Delaware’s battle over a costly Artificial Island energy transmission line continues.
The Delaware Public Service Commission and the Division of the Public Advocate sent letters to project manager PJM Wednesday, urging it to help change the cost structure of the $279 million transmission line.
In the letters, the agencies ask PJM to either support, or not oppose, Delaware’s request for a rehearing with the Federal Energy Regulatory Commission.
The transmission line flows from Artificial Island, New Jersey into Delaware, making the First State the main beneficiary under federal standards.
Delaware is hoping to argue in a rehearing that the federal standard shouldn’t apply in this case because the purpose of the line is to boost regional stability, not meet energy demands in the First State.

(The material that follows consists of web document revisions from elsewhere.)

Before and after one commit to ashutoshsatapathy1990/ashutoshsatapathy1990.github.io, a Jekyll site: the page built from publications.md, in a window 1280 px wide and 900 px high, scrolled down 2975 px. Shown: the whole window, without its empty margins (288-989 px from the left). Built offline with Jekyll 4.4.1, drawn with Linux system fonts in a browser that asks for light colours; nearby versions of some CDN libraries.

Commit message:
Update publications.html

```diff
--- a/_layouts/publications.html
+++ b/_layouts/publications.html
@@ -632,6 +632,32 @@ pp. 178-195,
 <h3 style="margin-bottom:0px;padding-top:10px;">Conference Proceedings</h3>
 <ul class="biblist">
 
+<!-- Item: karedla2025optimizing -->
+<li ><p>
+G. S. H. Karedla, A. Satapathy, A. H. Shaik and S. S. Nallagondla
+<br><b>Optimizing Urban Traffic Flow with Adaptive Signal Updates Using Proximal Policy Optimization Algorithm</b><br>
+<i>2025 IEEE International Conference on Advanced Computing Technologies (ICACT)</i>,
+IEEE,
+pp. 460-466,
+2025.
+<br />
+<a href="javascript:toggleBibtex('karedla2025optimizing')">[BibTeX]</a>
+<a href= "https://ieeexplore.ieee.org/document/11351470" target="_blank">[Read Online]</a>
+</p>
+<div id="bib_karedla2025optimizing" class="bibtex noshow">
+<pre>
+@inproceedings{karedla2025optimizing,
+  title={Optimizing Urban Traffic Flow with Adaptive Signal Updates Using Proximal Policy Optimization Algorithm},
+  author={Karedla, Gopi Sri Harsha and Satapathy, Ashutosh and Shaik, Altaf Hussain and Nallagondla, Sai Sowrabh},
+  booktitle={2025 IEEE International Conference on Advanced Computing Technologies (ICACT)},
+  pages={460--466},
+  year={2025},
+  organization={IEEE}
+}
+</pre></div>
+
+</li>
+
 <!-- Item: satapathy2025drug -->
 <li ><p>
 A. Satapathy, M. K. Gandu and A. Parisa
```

Right now, Delaware is expected to pay 70 percent of the costs while receiving about 10 percent of the benefits.
PJM is planning to move ahead with the plan in April.